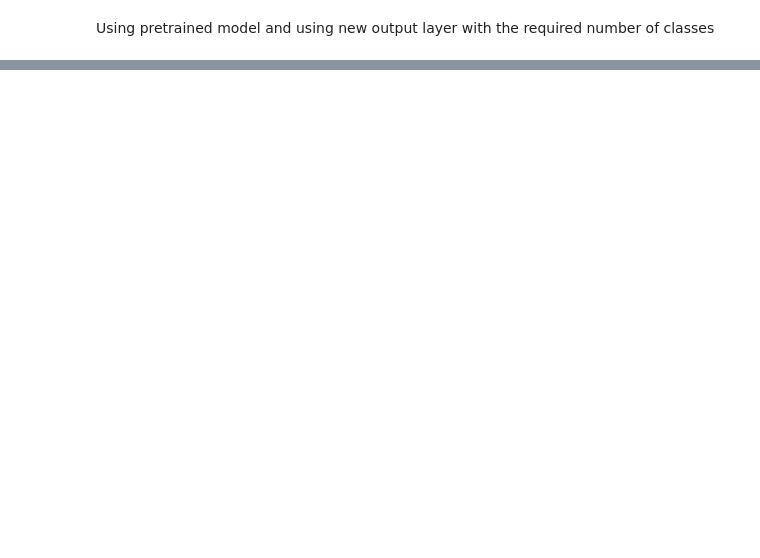
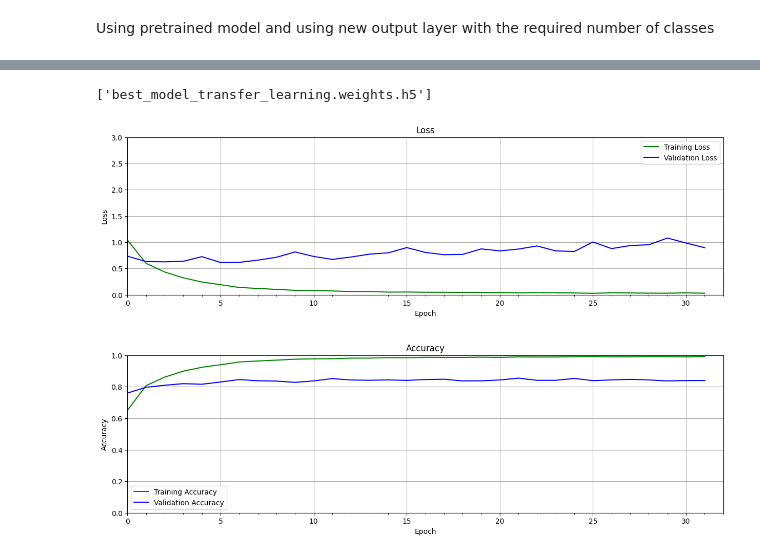
Before and after one commit to AnkitaSK/AB-Image-Classification, a Jupyter notebook: TransferLearning.ipynb, the cells around one changed output, grey strips where cells are left out. Drawn from its saved outputs; the diff is of its cells as text; code cells hidden in the pictures; blank space fills up the shorter version.

Commit message:
load_weights no difference in the accuracy value

```diff
--- a/TransferLearning.ipynb
+++ b/TransferLearning.ipynb
@@ -176,18 +55,0 @@ for image_batch, labels_batch in train_dataset.take(1):
-# %%
-class_names = test_dataset.class_names
-plt.figure(figsize=(18, 10))
-
-# Assumes dataset batch_size is at least 32.
-num_rows = 4
-num_cols = 8
-
-# Here we use the take() method to retrieve just the first batch of data from the test dataset.
-for image_batch, labels_batch in test_dataset.take(1):
-
-    # Plot each of the images in the batch and the associated ground truth labels.
-    for i in range(num_rows * num_cols):
-        ax = plt.subplot(num_rows, num_cols, i + 1)
-        plt.imshow(image_batch[i].numpy().astype("uint8"))
-        truth_idx = labels_batch[i].numpy()
-        plt.title(class_names[truth_idx])
-        plt.axis("off")
@@ -334,0 +253,4 @@ Fine-tuned test accuracy: 1.0000
+# %%
+os.listdir(checkpoint_dir)
+# %% [output]
+['best_model_transfer_learning.weights.h5']
@@ -334,0 +281,25 @@ Fine-tuned test accuracy: 1.0000
+# %%
+# Retrieve training results.
+train_loss = training_results.history["loss"]
+train_acc  = training_results.history["accuracy"]
+valid_loss = training_results.history["val_loss"]
+valid_acc  = training_results.history["val_accuracy"]
+
+plot_results(
+    [train_loss, valid_loss],
+    ylabel="Loss",
+    ylim=[0.0, 3.0],
+    metric_name=["Training Loss", "Validation Loss"],
+    color=["g", "b"],
+)
+
+plot_results(
+    [train_acc, valid_acc],
+    ylabel="Accuracy",
+    ylim=[0.0, 1.0],
+    metric_name=["Training Accuracy", "Validation Accuracy"],
+    color=["g", "b"],
+)
+# %% [output]
+[figure, added]
+[figure, added]
```
Also changed, not shown: parts of 28 cells of this notebook.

☆ ☆ ☆

Going through the entries above, count the lines that include "history" and state only the result.

__Output for this exercise__. 4